128. Memorandum of a Conversation, Department of State, Washington, October 3, 19551


  • UN Membership


  • The Secretary
  • M. Maurice Couve de Murville, French Ambassador
  • M. Charles Lucet, Minister-Counselor, French Embassy
  • Mr. Francis O. Wilcox, Asst. Secretary for International Organization Aff.
  • Mr. John Wesley Jones,WE

When the French Ambassador called on the Secretary yesterday to explain French withdrawal from the General Assembly, the conversation turned to the future composition of the United Nations should a formula be found for the admission of new members. The Secretary speculated on the feasibility of a formula whereby neither the Soviets nor the other four permanent members of the Security Council would use the veto. Mr. Wilcox suggested that in such an event an abstention rather than a negative vote would better meet the legal requirements. The Soviet satellites were discussed as examples and the French Ambassador expressed the view that even though the U.S.,U.K., France and China should abstain the Soviets and the other six Security Council members voting affirmatively would give the required seven votes for membership. He added, however, that it would be difficult for countries like New Zealand [Page 309] and Belgium to vote with the U.S.S.R. and not follow the example of their Allies in the case of the satellites. The Secretary agreed that it was likely that the Soviet delegation would insist on some prearranged understanding to assure that their protégés would not be excluded under the formula by either the Council or the Assembly.2 At the end of his call the Ambassador asked the Secretary about the plans of the Disarmament Subcommittee. The latter replied that the Canadian objection to the early recess of the Subcommittee had been overcome and there now seemed to be no obstacle to its adjournment some time next week.

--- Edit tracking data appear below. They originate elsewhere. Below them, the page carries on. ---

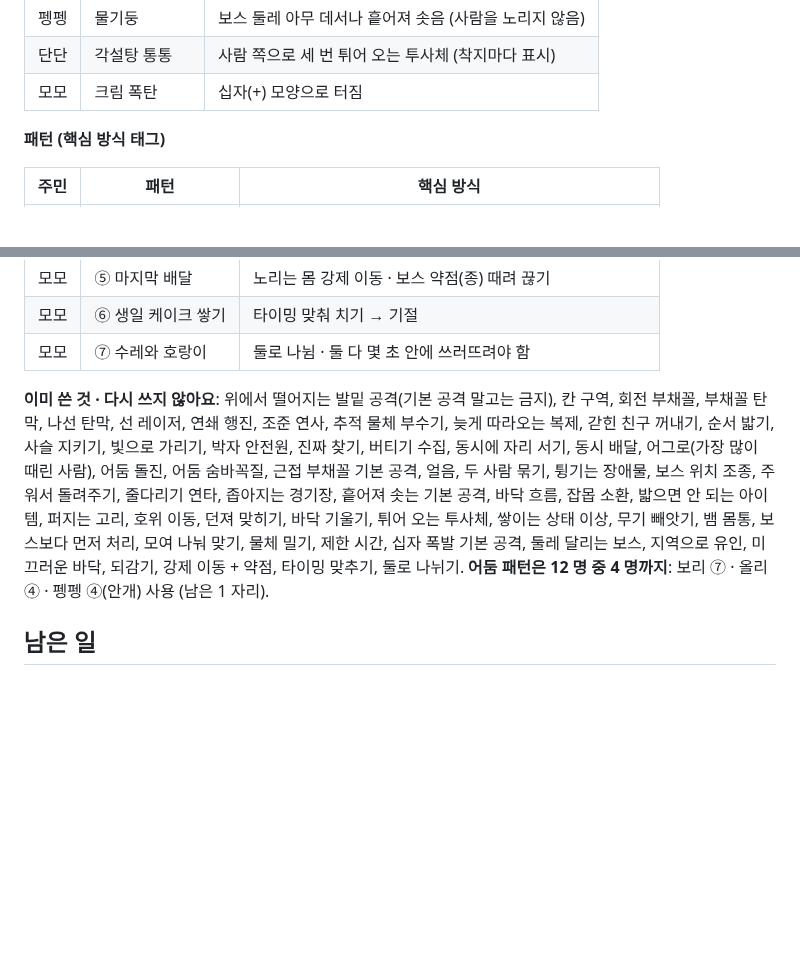
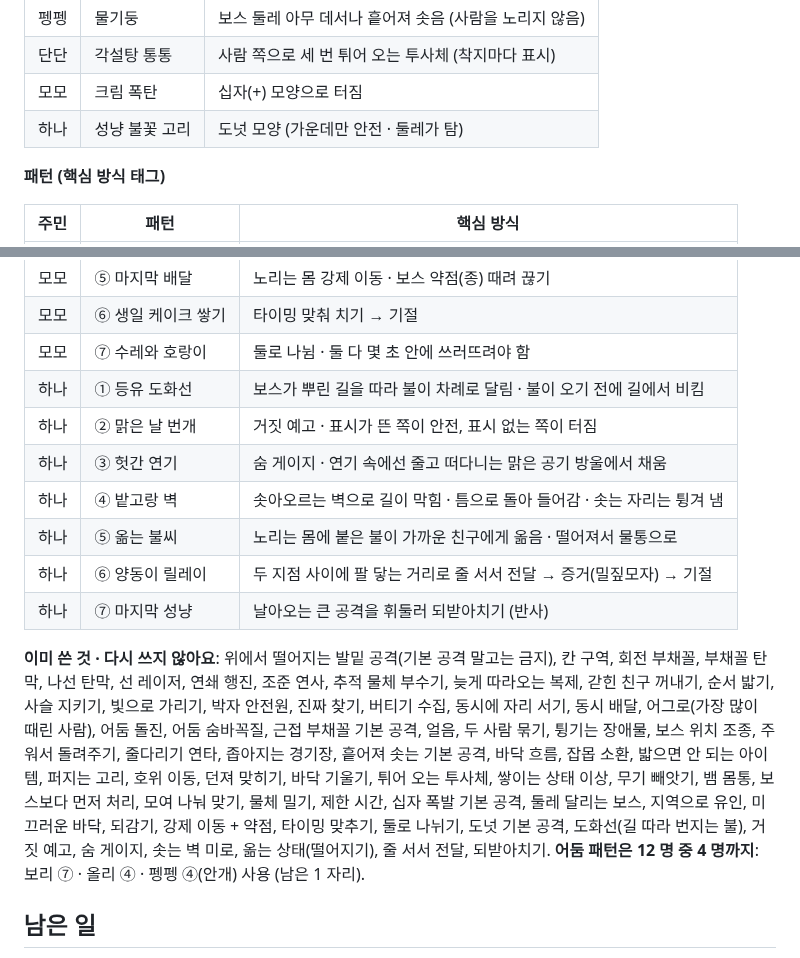
Before and after one commit to sattys5920-sudo/pinkyisland, a Markdown page: docs/DARK_STORY.md, 2 parts joined by grey strips. Rendered like a GitHub page; blank space fills up the shorter version.

Commit message:
Dark story: Hana boss patterns added to the no-overlap registry
Co-Authored-By: Claude Opus 5.5 <noreply@anthropic.com>
Claude-Session: https://claude.ai/code/session_01GyJEdcFjE828PDvtvLXbrE

```diff
--- a/docs/DARK_STORY.md
+++ b/docs/DARK_STORY.md
@@ -479,6 +479,7 @@
 | 펭펭 | 물기둥 | 보스 둘레 아무 데서나 흩어져 솟음 (사람을 노리지 않음) |
 | 단단 | 각설탕 통통 | 사람 쪽으로 세 번 튀어 오는 투사체 (착지마다 표시) |
 | 모모 | 크림 폭탄 | 십자(+) 모양으로 터짐 |
+| 하나 | 성냥 불꽃 고리 | 도넛 모양 (가운데만 안전 · 둘레가 탐) |
 
 **패턴 (핵심 방식 태그)**
 
@@ -533,8 +534,15 @@
 | 모모 | ⑤ 마지막 배달 | 노리는 몸 강제 이동 · 보스 약점(종) 때려 끊기 |
 | 모모 | ⑥ 생일 케이크 쌓기 | 타이밍 맞춰 치기 → 기절 |
 | 모모 | ⑦ 수레와 호랑이 | 둘로 나뉨 · 둘 다 몇 초 안에 쓰러뜨려야 함 |
+| 하나 | ① 등유 도화선 | 보스가 뿌린 길을 따라 불이 차례로 달림 · 불이 오기 전에 길에서 비킴 |
+| 하나 | ② 맑은 날 번개 | 거짓 예고 · 표시가 뜬 쪽이 안전, 표시 없는 쪽이 터짐 |
+| 하나 | ③ 헛간 연기 | 숨 게이지 · 연기 속에선 줄고 떠다니는 맑은 공기 방울에서 채움 |
+| 하나 | ④ 밭고랑 벽 | 솟아오르는 벽으로 길이 막힘 · 틈으로 돌아 들어감 · 솟는 자리는 튕겨 냄 |
+| 하나 | ⑤ 옮는 불씨 | 노리는 몸에 붙은 불이 가까운 친구에게 옮음 · 떨어져서 물통으로 |
+| 하나 | ⑥ 양동이 릴레이 | 두 지점 사이에 팔 닿는 거리로 줄 서서 전달 → 증거(밀짚모자) → 기절 |
+| 하나 | ⑦ 마지막 성냥 | 날아오는 큰 공격을 휘둘러 되받아치기 (반사) |
 
-**이미 쓴 것 · 다시 쓰지 않아요**: 위에서 떨어지는 발밑 공격(기본 공격 말고는 금지), 칸 구역, 회전 부채꼴, 부채꼴 탄막, 나선 탄막, 선 레이저, 연쇄 행진, 조준 연사, 추적 물체 부수기, 늦게 따라오는 복제, 갇힌 친구 꺼내기, 순서 밟기, 사슬 지키기, 빛으로 가리기, 박자 안전원, 진짜 찾기, 버티기 수집, 동시에 자리 서기, 동시 배달, 어그로(가장 많이 때린 사람), 어둠 돌진, 어둠 숨바꼭질, 근접 부채꼴 기본 공격, 얼음, 두 사람 묶기, 튕기는 장애물, 보스 위치 조종, 주워서 돌려주기, 줄다리기 연타, 좁아지는 경기장, 흩어져 솟는 기본 공격, 바닥 흐름, 잡몹 소환, 밟으면 안 되는 아이템, 퍼지는 고리, 호위 이동, 던져 맞히기, 바닥 기울기, 튀어 오는 투사체, 쌓이는 상태 이상, 무기 빼앗기, 뱀 몸통, 보스보다 먼저 처리, 모여 나눠 맞기, 물체 밀기, 제한 시간, 십자 폭발 기본 공격, 둘레 달리는 보스, 지역으로 유인, 미끄러운 바닥, 되감기, 강제 이동 + 약점, 타이밍 맞추기, 둘로 나뉘기.
+**이미 쓴 것 · 다시 쓰지 않아요**: 위에서 떨어지는 발밑 공격(기본 공격 말고는 금지), 칸 구역, 회전 부채꼴, 부채꼴 탄막, 나선 탄막, 선 레이저, 연쇄 행진, 조준 연사, 추적 물체 부수기, 늦게 따라오는 복제, 갇힌 친구 꺼내기, 순서 밟기, 사슬 지키기, 빛으로 가리기, 박자 안전원, 진짜 찾기, 버티기 수집, 동시에 자리 서기, 동시 배달, 어그로(가장 많이 때린 사람), 어둠 돌진, 어둠 숨바꼭질, 근접 부채꼴 기본 공격, 얼음, 두 사람 묶기, 튕기는 장애물, 보스 위치 조종, 주워서 돌려주기, 줄다리기 연타, 좁아지는 경기장, 흩어져 솟는 기본 공격, 바닥 흐름, 잡몹 소환, 밟으면 안 되는 아이템, 퍼지는 고리, 호위 이동, 던져 맞히기, 바닥 기울기, 튀어 오는 투사체, 쌓이는 상태 이상, 무기 빼앗기, 뱀 몸통, 보스보다 먼저 처리, 모여 나눠 맞기, 물체 밀기, 제한 시간, 십자 폭발 기본 공격, 둘레 달리는 보스, 지역으로 유인, 미끄러운 바닥, 되감기, 강제 이동 + 약점, 타이밍 맞추기, 둘로 나뉘기, 도넛 기본 공격, 도화선(길 따라 번지는 불), 거짓 예고, 숨 게이지, 솟는 벽 미로, 옮는 상태(떨어지기), 줄 서서 전달, 되받아치기.
 **어둠 패턴은 12 명 중 4 명까지**: 보리 ⑦ · 올리 ④ · 펭펭 ④(안개) 사용 (남은 1 자리).
 
 ## 남은 일
```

  1. Source: Department of State, Central Files, 310.2/10–455. Confidential. Drafted by Jones on October 4.
  2. Secretary Dulles was asked about the United Nations membership question at his press conference on October 4 and replied, in part, as follows: “I think that our position on all United Nations memberships is substantially the same as it has been in the past. We have never believed that the Security Council should operate as an agency for the vetoing of members… . We believe that candidates should be considered on their merits; they should not be arbitrarily vetoed in the Security Council… . There are some nations which, it seems to me, have made clear that they are not either peace-loving, or able or willing to carry out their obligations under the charter, and we doubt that they should be allowed to come into the United Nations in violation of the charter, or merely in order to get other eligible nations in.” For a complete text, see Department of State Bulletin, October 17, 1955, pp. 604–608.